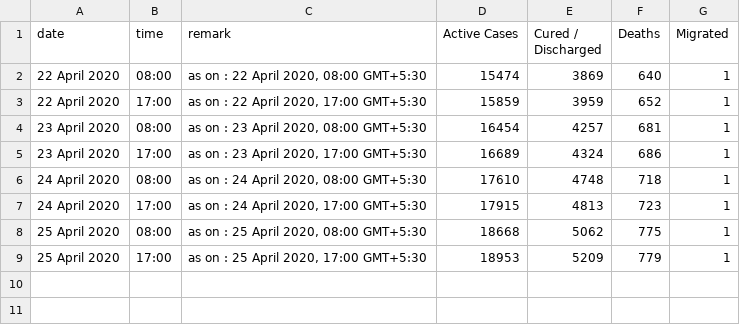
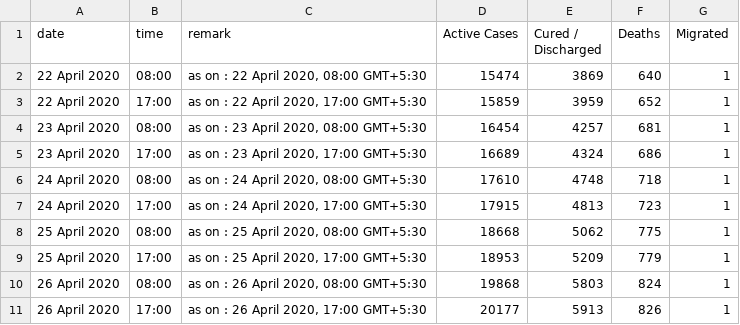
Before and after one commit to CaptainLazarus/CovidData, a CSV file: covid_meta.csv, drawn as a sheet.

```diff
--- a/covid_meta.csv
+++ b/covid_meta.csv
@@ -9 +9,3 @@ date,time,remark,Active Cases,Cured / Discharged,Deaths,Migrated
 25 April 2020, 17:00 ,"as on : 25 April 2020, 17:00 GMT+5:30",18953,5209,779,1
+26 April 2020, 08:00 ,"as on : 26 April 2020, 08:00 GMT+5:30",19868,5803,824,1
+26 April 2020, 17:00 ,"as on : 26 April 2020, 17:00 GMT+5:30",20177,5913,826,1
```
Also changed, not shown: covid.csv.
----
**Assignment**
The whole listing, minus its images, should be repeated exactly.

**Solution for this problem**
Before and after one commit to CaptainLazarus/CovidData, a CSV file: covid_meta.csv, drawn as a sheet.

```diff
--- a/covid_meta.csv
+++ b/covid_meta.csv
@@ -9 +9,3 @@ date,time,remark,Active Cases,Cured / Discharged,Deaths,Migrated
 25 April 2020, 17:00 ,"as on : 25 April 2020, 17:00 GMT+5:30",18953,5209,779,1
+26 April 2020, 08:00 ,"as on : 26 April 2020, 08:00 GMT+5:30",19868,5803,824,1
+26 April 2020, 17:00 ,"as on : 26 April 2020, 17:00 GMT+5:30",20177,5913,826,1
```
Also changed, not shown: covid.csv.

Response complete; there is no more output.